Black Duck believes this shift to a multi-source development model where development organizations rely on using open source at scale for non-differentiating platform and component functionality is the model of the future. Mobile is the furthest along but we believe this will become pervasive for other software and embedded technology manufacturers and eventually Enterprise IT.

CMSWire: In particular, how would you say the CMS market is affected by these findings? For example, take the popular open source CMS projects Drupal, Joomla! and Plone. What are their code bases worth?

VESCUSO: We looked at the CMS projects in the Black Duck KnowledgeBase, which we believe is the industry’s most comprehensive database of open source projects and associated information (licensing, security vulnerabilities, etc.).  We found hundreds of CMS open source projects which we estimate would cost over $1 billion to develop if developed from scratch. Alfresco Content Management, written mostly in Java, has approximately 2.3 million lines of code (LOC).

Using the COCOMO estimation model we used in our open source analysis, it would cost $120 million to recreate that code base. Joomla is written mostly in PHP, has approximately 200,000 LOC and would cost roughly $9.5 million to develop. The COCOMO model treats all code equally, whether it’s C, Java or PHP, and produces rough estimates.

CMSWire: Typically an open source CMS is going to run, say, on Apache with MySQL as its database. There are other programs/requirements and the OS to consider too, but let's just look at those for now so we don't over complicate things. How much are the popular open source CMS's with Apache and MySQL worth, as far as the combined code bases?

VESCUSO: MySQL has approximately 1.2 million LOC and would cost roughly $62 million to develop. The Apache HTTP server has approximately 200,000 LOC and would cost approximately $9.5 million to develop. Combining Apache ($9.5 million), MySQL ($62 million) with Joomla ($9.5 million) is a roughly $91 million platform any commercial organization can take advantage of for their CMS needs. 

This does not include Linux, of course, which is one of the largest and highest-quality open source projects. The Linux Foundation estimated the total development cost represented in a typical Linux distribution at $1.2 billion.

CMSWire: Do you have any customers that have innovated or differentiated themselves on top of open source CMS projects?

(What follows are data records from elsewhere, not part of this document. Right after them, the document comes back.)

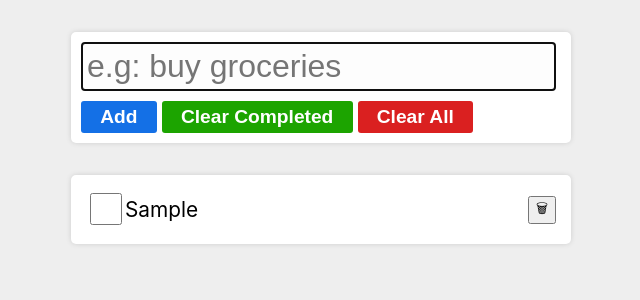
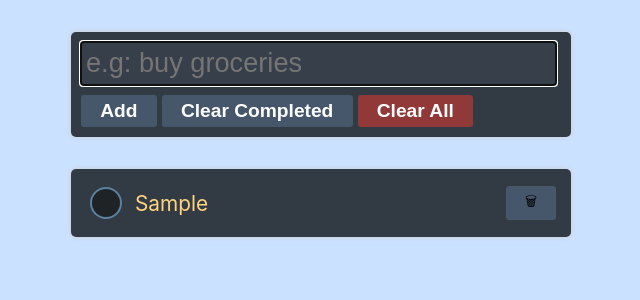
Before and after one commit to idontreallywolf/react-learn-todolist, a React (Create React App) app: page / in a window 1280 px wide. Both pictures are taken after typing "Sample" into the empty fields and a click on the button "Add". Shown: the top 300 px of the page, without its empty margins (319-959 px from the left). Built offline with nearby package versions, Linux system fonts and the light colour scheme.

Commit message:
re-design

```diff
--- a/src/App.js
+++ b/src/App.js
@@ -39,7 +39,7 @@ function App() {
             <input ref={ todoItemName } onKeyUp={ actionPressKey } type="text" placeholder="e.g: buy groceries"/>
             <div>
                 <button className='button button-blue'  onClick={ actionAddItem   }>Add</button>
-                <button className='button button-green' onClick={ actionClearDone }>Clear Completed</button>
+                <button className='button button-blue'  onClick={ actionClearDone }>Clear Completed</button>
                 <button className='button button-red'   onClick={ actionClearAll  }>Clear All</button>
             </div>
         </div>
--- a/src/Todo.js
+++ b/src/Todo.js
@@ -6,7 +6,7 @@ export default function Todo({ todo, toggle, deleteItem }) {
 
     return <label>
                 <div className='todo-element'>
-                    <span><input type='checkbox' checked={ todo.isDone } onChange={ toggleBox }/></span>
+                    <span class="checkbox-container"><input type='checkbox' checked={ todo.isDone } onChange={ toggleBox }/></span>
                     <div className='todo-name'>
                         <span>{ todo.name }</span>
                         <button onClick={ deleteTodo }>🗑</button>
--- a/src/css/App.css
+++ b/src/css/App.css
@@ -19,13 +19,15 @@
 }
 
 .controls > input {
-    font-size: 2em;
+    font-size: 1.7em;
     padding: 5px;
     border-radius: 3px;
     margin-right: 5px;
-    border: 1px solid var(--border-input);
+    border: 0px;
+    margin-bottom: 10px;
+    border-bottom: 1px solid var(--border-input);
     background: var(--bg-input);
-    margin-bottom: 10px;
+    color: var(--color-input);
 }
 
 .button {
@@ -43,3 +45,6 @@
 .button-blue  { background: var(--bg-btn-blue);  }
 .button-green { background: var(--bg-btn-green); }
 .button-red   { background: var(--bg-btn-red);   }
+
+.button-blue:hover  { background: var(--bg-btn-blue-hover);  }
+.button-red:hover   { background: var(--bg-btn-red-hover);   }
--- a/src/css/index.css
+++ b/src/css/index.css
@@ -1,15 +1,19 @@
 :root {
-    --bg-primary:  #fff;
-    --bg-secondary:#eee;
-    --bg-input: #fdfdfd;
+    --bg-primary:  #323a44;
+    --bg-secondary:#cae1ff;
+    --bg-input: #363f4a;
+
+    --bg-list-element-hover: #414d5b;
 
     --box-shadow: #cecece;
 
-    --border-input:#f4f4f4;
+    --border-input:#282b2d;
 
-    --bg-btn-blue: #1470e6;
+    --bg-btn-blue: #46576c;    --bg-btn-blue-hover: #566a82;
     --bg-btn-green: #1ca400;
-    --bg-btn-red: #da2020;
+    --bg-btn-red: #913939;     --bg-btn-red-hover:  #a84f4f;
+
+    --color-input: #bfe0f2;
 }
 
 body {
@@ -27,6 +31,9 @@ code {
     monospace;
 }
 
+*       { -webkit-transition-duration: 0.2s; -moz-transition-duration: 0.2s; -o-transition-duration: 0.2s; transition-duration: 0.2s; }
+*:hover { -webkit-transition-duration:   0s; -moz-transition-duration:   0s; -o-transition-duration:   0s; transition-duration:   0s; }
+
 a:hover, button:hover, .link:hover, .button:hover {
     cursor: pointer;
 }
--- a/src/css/todoList.css
+++ b/src/css/todoList.css
@@ -4,13 +4,37 @@
 }
 
 .todo-element:hover {
-    background: var(--bg-secondary);
+    background: var(--bg-list-element-hover);
     cursor: pointer;
+}
+
+.checkbox-container {
+    display: flex;
+    position: relative;
 }
 
 input[type='checkbox'] {
     width: 32px;
     height: 32px;
+    background: #1f2326;
+    border: 2px solid #5c829f;
+    outline: none;
+    appearance: none;
+    border-radius: 50%;
+}
+
+input[type='checkbox']:checked {
+    background: #597183;
+    border: 1px solid #597183;
+}
+
+input[type='checkbox']:checked::after {
+    content: '\2714';
+    font-size: 23px;
+    position: absolute;
+    top: 5px;
+    left: 11px;
+    color: #323a44;
 }
 
 .todo-name {
@@ -19,4 +43,19 @@ input[type='checkbox'] {
     display: flex;
     align-items: center;
     justify-content: space-between;
+    padding-left: 10px;
+    color: #ffd481;
 }
+
+.todo-name button {
+    width: 50px;
+    padding: 5px;
+    border: 1px solid #485a68;
+    border-radius: 3px;
+    background: #46576c;
+}
+
+.todo-element:hover .todo-name > button {
+    background: #323a44;
+    border-color: transparent;
+}
```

VESCUSO: We don’t know of a customer that has developed on top of a CMS that we can reference, but Infoprint, a joint venture of IBM and Ricoh, is a Black Duck customer in the printer business. They make extensive use of open source and rely on Black Duck to manage and control it.